AIM OF THE EXERCISE
Please copy every line of the records below that holds the word "value".

DATA SHOWN
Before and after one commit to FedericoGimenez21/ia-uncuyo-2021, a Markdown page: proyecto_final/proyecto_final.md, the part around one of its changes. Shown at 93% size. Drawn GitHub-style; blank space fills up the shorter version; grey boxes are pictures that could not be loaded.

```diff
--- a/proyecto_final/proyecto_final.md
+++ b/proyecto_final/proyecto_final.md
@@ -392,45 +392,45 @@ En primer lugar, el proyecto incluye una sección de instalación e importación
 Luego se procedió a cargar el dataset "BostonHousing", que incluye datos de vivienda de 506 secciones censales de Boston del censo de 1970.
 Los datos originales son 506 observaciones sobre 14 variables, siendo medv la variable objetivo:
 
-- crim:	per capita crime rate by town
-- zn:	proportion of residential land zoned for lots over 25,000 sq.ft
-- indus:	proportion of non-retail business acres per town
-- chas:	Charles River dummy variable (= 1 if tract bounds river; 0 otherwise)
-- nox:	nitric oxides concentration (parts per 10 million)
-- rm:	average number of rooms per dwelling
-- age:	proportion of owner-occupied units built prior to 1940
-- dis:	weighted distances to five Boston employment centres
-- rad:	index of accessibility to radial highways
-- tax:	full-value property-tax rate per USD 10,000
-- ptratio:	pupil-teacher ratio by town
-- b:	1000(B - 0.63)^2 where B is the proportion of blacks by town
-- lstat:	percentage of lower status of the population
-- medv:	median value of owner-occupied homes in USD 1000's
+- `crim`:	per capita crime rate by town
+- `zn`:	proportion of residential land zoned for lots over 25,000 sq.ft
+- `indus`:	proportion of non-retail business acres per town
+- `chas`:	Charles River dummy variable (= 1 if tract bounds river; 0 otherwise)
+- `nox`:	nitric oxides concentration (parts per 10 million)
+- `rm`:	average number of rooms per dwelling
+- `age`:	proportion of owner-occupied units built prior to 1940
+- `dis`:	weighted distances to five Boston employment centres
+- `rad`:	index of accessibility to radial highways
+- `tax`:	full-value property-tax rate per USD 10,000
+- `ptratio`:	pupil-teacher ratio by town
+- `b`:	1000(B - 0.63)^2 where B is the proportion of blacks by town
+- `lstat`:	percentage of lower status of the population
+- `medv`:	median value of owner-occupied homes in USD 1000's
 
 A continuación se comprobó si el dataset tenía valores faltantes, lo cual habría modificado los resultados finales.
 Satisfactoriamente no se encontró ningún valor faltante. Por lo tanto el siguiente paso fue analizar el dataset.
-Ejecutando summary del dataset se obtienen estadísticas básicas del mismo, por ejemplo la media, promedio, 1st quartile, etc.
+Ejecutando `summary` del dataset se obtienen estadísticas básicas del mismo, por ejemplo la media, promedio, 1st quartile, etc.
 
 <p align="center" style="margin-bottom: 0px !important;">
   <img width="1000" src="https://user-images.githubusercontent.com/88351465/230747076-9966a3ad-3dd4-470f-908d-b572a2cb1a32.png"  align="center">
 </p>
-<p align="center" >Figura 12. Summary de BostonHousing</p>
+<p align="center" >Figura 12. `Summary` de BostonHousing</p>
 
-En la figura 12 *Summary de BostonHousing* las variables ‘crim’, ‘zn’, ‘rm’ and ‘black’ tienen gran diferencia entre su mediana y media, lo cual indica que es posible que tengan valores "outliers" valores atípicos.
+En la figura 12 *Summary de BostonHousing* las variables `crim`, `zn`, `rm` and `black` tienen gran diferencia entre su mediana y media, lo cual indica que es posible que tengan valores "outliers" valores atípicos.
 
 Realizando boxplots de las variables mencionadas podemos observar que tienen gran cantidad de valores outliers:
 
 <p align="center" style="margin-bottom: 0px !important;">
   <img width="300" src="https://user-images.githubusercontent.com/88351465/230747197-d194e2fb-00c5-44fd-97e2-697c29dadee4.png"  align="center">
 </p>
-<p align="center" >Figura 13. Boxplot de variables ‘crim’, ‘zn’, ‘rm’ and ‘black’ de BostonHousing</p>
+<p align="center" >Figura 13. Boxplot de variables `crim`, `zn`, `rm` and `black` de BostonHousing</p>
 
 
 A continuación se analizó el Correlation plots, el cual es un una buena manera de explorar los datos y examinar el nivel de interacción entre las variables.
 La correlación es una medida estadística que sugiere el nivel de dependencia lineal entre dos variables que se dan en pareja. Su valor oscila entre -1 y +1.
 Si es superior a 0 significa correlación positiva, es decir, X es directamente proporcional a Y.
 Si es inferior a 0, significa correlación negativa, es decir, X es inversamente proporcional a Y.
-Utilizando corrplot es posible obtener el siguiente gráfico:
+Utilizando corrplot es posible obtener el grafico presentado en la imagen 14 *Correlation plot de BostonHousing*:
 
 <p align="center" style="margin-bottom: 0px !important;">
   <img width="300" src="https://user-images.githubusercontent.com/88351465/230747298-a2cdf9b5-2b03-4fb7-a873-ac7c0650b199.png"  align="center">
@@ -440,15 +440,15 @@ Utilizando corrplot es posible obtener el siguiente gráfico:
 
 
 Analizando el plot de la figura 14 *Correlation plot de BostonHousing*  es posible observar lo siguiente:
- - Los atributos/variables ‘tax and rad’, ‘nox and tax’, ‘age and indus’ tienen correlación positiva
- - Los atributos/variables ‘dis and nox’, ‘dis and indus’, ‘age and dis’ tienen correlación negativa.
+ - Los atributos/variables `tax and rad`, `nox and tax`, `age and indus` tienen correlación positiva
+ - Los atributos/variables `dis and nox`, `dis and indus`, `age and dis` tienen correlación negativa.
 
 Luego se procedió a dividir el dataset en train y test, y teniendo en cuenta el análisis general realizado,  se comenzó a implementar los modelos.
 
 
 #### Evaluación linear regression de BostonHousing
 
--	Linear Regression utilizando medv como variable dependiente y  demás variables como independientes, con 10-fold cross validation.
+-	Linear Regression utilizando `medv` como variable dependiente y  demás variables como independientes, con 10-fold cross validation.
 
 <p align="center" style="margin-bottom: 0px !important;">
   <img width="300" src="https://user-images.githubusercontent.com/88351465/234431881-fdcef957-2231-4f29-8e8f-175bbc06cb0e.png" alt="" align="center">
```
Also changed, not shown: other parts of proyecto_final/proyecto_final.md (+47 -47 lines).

REPLY TO THE EXERCISE
-- tax:	full-value property-tax rate per USD 10,000
-- medv:	median value of owner-occupied homes in USD 1000's
+- `tax`:	full-value property-tax rate per USD 10,000
+- `medv`:	median value of owner-occupied homes in USD 1000's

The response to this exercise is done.